> **What is being asked**:
The lines to copy are those holding the string "color" in the entries below.

# # # # # # #

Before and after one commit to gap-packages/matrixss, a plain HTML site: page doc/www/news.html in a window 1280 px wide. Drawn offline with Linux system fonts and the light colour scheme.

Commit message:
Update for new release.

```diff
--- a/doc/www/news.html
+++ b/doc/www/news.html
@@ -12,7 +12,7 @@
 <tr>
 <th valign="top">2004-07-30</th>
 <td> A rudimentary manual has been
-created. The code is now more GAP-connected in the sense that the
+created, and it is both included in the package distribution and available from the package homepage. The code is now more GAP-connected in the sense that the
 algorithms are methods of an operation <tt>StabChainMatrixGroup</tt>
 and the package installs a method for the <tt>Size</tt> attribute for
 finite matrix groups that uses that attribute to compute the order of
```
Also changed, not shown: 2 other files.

# # # # # # #

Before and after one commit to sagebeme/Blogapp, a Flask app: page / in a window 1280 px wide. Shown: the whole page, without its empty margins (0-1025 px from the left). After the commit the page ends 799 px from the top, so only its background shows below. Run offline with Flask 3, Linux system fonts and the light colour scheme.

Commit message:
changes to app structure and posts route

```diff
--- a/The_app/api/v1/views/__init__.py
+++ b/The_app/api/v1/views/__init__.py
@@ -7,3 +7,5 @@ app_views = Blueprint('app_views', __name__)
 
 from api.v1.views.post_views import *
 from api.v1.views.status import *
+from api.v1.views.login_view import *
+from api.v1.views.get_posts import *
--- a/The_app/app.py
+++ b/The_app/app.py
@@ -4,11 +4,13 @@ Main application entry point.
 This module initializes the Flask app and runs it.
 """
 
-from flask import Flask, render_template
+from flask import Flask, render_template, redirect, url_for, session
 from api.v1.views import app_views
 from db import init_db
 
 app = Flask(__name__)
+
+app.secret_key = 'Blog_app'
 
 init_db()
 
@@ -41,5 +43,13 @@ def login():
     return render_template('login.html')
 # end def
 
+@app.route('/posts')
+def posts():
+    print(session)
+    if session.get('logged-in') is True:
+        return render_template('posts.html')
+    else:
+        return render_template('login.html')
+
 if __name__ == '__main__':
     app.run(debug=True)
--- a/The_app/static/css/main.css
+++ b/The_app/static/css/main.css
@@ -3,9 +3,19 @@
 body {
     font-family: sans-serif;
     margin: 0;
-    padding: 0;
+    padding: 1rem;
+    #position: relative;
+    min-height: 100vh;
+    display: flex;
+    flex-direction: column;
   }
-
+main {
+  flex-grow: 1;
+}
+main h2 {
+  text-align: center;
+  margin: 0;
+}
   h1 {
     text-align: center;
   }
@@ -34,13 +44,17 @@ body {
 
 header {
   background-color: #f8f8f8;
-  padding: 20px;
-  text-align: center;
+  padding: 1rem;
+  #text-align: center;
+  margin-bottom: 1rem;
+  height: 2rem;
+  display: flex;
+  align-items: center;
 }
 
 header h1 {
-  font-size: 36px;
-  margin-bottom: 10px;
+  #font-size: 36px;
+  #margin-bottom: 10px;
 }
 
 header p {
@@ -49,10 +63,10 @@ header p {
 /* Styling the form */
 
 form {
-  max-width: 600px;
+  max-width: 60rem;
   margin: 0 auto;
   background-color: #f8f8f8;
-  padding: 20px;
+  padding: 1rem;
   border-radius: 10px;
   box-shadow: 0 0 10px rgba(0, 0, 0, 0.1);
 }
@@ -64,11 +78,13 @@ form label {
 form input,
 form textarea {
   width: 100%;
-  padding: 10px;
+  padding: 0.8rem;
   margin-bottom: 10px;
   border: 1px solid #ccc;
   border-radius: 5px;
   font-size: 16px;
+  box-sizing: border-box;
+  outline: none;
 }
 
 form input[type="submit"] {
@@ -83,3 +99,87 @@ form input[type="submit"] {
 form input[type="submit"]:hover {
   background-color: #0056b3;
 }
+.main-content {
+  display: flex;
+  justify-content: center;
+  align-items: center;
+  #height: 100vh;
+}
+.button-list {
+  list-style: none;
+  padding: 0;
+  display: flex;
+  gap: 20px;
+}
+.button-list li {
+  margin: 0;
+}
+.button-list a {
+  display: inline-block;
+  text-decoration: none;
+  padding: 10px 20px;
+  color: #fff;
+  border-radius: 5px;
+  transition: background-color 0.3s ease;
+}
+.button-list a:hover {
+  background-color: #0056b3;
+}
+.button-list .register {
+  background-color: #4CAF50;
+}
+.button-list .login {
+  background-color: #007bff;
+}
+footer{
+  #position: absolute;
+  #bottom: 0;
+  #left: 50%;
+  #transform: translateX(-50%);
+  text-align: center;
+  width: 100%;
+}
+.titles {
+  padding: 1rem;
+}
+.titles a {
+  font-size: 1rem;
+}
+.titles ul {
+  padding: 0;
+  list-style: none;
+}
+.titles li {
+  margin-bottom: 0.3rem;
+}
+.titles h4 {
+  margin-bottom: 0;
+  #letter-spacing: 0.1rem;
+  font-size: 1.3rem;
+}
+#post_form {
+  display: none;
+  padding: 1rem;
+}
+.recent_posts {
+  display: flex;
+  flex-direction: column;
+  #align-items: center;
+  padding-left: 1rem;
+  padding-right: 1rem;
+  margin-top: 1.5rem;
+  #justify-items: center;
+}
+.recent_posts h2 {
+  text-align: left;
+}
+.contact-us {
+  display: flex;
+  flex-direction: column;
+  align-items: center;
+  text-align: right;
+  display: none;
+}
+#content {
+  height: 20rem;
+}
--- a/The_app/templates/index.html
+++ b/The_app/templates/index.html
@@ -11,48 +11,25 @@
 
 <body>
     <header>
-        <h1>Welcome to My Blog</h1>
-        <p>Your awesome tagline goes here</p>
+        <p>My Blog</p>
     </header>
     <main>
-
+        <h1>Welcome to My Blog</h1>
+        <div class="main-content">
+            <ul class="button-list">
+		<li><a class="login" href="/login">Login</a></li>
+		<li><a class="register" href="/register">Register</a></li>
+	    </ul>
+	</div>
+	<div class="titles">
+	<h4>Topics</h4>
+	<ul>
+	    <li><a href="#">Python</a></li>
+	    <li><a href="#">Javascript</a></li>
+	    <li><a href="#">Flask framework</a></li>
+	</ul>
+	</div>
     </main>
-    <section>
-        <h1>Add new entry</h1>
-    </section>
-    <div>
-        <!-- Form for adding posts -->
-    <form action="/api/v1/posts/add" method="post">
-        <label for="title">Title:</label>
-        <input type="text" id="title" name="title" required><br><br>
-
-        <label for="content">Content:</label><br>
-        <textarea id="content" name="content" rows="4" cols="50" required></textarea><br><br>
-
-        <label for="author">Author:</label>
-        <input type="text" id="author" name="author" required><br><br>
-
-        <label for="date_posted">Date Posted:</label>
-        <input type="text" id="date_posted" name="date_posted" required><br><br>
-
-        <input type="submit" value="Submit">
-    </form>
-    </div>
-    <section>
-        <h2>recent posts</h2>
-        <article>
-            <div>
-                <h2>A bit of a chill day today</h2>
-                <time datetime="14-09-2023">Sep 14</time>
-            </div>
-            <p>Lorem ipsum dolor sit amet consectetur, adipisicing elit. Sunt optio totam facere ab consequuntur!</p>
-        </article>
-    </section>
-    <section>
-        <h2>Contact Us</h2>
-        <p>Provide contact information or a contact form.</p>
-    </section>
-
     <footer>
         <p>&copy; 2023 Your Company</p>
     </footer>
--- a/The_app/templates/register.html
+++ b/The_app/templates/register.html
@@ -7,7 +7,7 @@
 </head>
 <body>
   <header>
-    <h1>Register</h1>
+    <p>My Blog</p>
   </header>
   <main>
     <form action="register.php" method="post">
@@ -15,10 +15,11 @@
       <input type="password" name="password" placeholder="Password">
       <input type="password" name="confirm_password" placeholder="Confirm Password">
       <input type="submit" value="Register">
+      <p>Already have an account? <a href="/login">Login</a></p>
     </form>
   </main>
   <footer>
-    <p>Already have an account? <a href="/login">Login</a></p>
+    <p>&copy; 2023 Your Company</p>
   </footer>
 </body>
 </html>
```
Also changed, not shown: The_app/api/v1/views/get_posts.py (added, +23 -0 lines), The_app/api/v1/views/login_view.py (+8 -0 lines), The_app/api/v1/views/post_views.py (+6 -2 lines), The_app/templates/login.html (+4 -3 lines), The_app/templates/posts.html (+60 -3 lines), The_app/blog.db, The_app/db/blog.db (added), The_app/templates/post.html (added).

# # # # # # #

> **Exercise solution**:
   background-color: #f8f8f8;
   background-color: #f8f8f8;
   background-color: #0056b3;
+  color: #fff;
+  transition: background-color 0.3s ease;
+  background-color: #0056b3;
+  background-color: #4CAF50;
+  background-color: #007bff;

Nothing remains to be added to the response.